1152.07 Refine understanding of literary terminology and apply appropriate terminology in analyzing and interpreting literature:style; slant rhyme; conceit; allegory;
1152.08 Apply knowledge of literary techniques to analyze literature and to evaluate how an author's style (e.g., diction, syntax) and use of literary devices work together to achieve the author's purpose for writing.
1152.30 Recognize the connotation of words. Introvert "I had no portrait, now, but am small, like the wren; and my hair is bold, like the chestnut bur; and my eyes, like the sherry in the glass, that the guest leaves." •"Where thou art, that is home." The Majority of Dickinson's poems were written between 1861 and 1865 " "You ask of my companions. Hills, sir, and the sundown, and a dog large as myself, that my father bought me. They are better than beings because they know, but do not tell; and the noise in the pool excels my piano." The self-imposed restrictions of Dickinson’s life were more than matched by her ability to perceive the universal in the particular and the particular in the universal. These perceptions helped her create metaphors that embraced experiences far beyond the limited compass of Amherst village life. So what did Dickinson think about POETRY? "If I read a book and it makes my whole body so cold no fire can warm me, I know that is poetry." "If I feel physically as if the top of my head were taken off, I know that is poetry. These are the only ways I know it. Is there any other way?" "You speak of Mr. Whitman. I never read his book, but was told it was disgraceful..." Transcendentalism Realism Focus on nature and non-conformity Focus on death, grief, and stark details. or A Deed knocks first at Thought

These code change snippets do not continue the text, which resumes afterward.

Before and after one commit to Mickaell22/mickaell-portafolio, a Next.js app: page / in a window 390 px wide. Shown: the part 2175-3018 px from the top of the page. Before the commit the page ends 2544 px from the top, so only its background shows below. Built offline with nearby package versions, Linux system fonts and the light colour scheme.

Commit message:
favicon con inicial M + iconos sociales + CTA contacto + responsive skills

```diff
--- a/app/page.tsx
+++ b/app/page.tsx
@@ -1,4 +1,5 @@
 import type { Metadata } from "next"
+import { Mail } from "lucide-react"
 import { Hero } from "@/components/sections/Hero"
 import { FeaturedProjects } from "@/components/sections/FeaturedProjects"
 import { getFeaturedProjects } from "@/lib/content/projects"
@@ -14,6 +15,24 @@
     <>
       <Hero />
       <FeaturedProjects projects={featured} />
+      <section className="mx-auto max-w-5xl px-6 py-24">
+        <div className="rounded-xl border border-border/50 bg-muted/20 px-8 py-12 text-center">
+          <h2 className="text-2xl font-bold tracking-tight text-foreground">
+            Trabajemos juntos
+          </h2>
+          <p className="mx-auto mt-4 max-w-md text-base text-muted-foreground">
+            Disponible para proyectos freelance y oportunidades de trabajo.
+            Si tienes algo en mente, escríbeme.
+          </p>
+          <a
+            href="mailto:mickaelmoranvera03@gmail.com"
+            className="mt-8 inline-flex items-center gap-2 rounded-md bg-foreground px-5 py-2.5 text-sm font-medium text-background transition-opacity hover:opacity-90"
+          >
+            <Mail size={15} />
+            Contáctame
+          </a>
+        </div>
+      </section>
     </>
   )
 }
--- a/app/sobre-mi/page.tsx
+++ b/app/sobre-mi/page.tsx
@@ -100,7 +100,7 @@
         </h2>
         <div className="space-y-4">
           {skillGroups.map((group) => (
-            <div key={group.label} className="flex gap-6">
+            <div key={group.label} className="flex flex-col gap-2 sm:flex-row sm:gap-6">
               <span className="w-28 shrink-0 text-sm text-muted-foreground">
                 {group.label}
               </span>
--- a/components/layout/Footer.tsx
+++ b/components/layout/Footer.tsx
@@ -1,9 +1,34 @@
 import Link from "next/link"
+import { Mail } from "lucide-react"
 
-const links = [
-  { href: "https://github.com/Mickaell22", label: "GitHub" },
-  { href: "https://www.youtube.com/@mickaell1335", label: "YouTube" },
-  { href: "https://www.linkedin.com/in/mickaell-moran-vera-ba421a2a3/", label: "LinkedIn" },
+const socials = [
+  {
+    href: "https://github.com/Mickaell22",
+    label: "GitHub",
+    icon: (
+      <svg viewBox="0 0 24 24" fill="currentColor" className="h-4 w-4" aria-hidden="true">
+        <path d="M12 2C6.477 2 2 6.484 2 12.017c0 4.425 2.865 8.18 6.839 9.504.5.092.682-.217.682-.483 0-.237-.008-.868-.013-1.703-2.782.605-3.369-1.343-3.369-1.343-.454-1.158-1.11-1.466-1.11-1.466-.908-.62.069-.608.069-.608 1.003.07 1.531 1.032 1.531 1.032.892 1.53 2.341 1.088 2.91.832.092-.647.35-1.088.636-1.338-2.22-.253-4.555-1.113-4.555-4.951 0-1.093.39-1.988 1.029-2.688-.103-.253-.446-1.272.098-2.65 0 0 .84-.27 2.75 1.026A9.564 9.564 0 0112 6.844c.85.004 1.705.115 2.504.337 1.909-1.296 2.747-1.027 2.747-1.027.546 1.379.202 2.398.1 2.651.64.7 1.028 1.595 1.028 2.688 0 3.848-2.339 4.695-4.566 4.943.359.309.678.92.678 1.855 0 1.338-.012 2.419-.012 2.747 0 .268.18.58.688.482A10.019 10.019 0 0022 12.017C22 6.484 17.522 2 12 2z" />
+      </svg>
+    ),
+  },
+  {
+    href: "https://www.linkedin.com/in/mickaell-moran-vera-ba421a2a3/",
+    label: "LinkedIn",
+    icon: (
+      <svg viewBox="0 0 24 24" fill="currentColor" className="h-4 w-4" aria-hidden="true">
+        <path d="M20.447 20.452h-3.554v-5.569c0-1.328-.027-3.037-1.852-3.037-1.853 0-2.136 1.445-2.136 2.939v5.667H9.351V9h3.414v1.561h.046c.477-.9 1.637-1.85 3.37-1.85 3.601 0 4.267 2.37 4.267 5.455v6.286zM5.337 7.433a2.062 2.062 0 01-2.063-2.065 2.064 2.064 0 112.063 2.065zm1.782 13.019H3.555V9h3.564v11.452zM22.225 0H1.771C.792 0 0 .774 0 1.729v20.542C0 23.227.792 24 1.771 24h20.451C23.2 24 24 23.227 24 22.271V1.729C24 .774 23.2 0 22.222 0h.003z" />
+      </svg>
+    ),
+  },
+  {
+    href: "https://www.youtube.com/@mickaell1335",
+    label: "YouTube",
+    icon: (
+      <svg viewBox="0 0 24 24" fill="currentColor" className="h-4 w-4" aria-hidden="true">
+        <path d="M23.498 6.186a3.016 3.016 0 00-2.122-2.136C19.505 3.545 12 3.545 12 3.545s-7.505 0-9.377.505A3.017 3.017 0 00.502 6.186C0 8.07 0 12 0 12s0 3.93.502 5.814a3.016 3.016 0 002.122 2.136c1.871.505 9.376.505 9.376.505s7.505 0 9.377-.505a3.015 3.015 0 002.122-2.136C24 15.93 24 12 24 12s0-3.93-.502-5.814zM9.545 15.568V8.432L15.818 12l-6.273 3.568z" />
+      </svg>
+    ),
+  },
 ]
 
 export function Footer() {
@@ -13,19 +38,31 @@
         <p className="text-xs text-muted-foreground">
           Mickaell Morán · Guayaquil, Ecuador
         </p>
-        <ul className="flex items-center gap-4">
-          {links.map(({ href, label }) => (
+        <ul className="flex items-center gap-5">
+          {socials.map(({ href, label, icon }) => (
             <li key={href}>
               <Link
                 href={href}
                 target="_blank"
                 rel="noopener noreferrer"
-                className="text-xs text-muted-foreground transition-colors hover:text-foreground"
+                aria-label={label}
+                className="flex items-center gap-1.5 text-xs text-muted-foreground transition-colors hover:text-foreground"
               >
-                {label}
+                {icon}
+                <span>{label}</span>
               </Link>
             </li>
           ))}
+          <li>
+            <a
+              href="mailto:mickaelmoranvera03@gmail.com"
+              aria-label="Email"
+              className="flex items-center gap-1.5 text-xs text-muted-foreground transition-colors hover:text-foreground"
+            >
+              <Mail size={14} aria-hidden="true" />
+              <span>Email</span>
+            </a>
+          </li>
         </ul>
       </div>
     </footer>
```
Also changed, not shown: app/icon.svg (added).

And then — it knocks at Will —
That is the manufacturing spot
And Will at Home and well
It then goes out an Act
Or is entombed so still
That only to the ear of God
Its Doom is audible —
Liberal Capitalization use Unorthodox punctuation, using mainly dashes Often utilizes slant rhyme Typically iambic Personifies and explores abstract concepts "Hope" is the thing with feathers —
That perches in the soul —
And sings the tune without the words —
And never stops — at all —
And sweetest — in the Gale — is heard —
And sore must be the storm —
That could abash the little Bird
That kept so many warm —
I've heard it in the chillest land —
And on the strangest Sea —
Yet, never, in Extremity,
It asked a crumb — of Me.
= Hope Metaphors are common within her poetry. What does this mean?
Many find her poetry personal because it is open and interpretable. During her lifetime, Emily Dickinson wrote 1,775 poems. We get to explore 8 of them.